**WHAT NEEDS TO BE DONE**: This exercise calls for the whole listing to be given again exactly, without images.

--- START ---

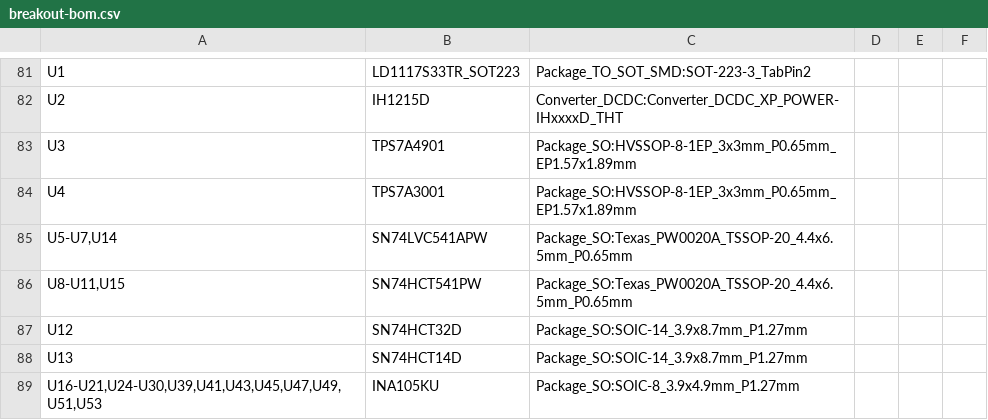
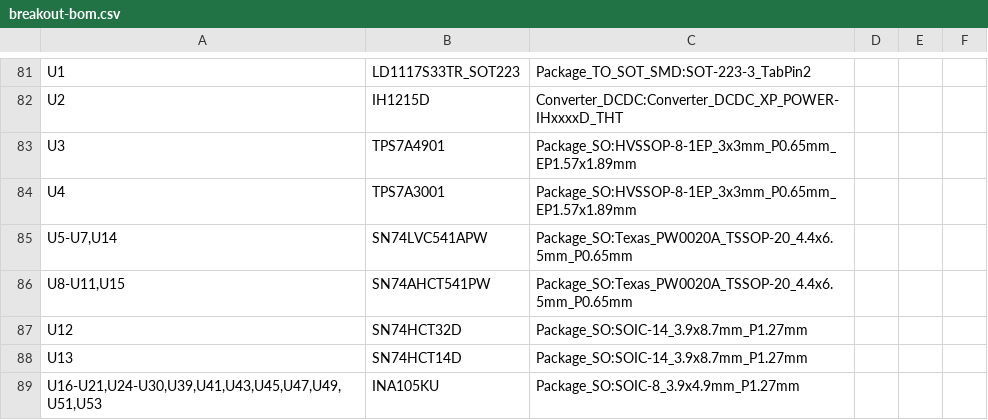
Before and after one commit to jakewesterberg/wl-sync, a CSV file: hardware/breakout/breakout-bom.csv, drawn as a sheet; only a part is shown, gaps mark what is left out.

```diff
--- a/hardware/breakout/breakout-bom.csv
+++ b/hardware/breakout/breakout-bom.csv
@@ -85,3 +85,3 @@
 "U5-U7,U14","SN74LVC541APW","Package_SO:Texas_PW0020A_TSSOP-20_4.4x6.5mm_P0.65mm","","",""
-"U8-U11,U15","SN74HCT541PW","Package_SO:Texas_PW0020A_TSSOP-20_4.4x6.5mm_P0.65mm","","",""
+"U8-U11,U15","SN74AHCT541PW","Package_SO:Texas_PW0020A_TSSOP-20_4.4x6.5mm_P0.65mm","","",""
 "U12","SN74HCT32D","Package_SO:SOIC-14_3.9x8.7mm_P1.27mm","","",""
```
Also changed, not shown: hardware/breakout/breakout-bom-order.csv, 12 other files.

--- END ---

**ANSWER SPACE**:
Before and after one commit to jakewesterberg/wl-sync, a CSV file: hardware/breakout/breakout-bom.csv, drawn as a sheet; only a part is shown, gaps mark what is left out.

```diff
--- a/hardware/breakout/breakout-bom.csv
+++ b/hardware/breakout/breakout-bom.csv
@@ -85,3 +85,3 @@
 "U5-U7,U14","SN74LVC541APW","Package_SO:Texas_PW0020A_TSSOP-20_4.4x6.5mm_P0.65mm","","",""
-"U8-U11,U15","SN74HCT541PW","Package_SO:Texas_PW0020A_TSSOP-20_4.4x6.5mm_P0.65mm","","",""
+"U8-U11,U15","SN74AHCT541PW","Package_SO:Texas_PW0020A_TSSOP-20_4.4x6.5mm_P0.65mm","","",""
 "U12","SN74HCT32D","Package_SO:SOIC-14_3.9x8.7mm_P1.27mm","","",""
```
Also changed, not shown: hardware/breakout/breakout-bom-order.csv, 12 other files.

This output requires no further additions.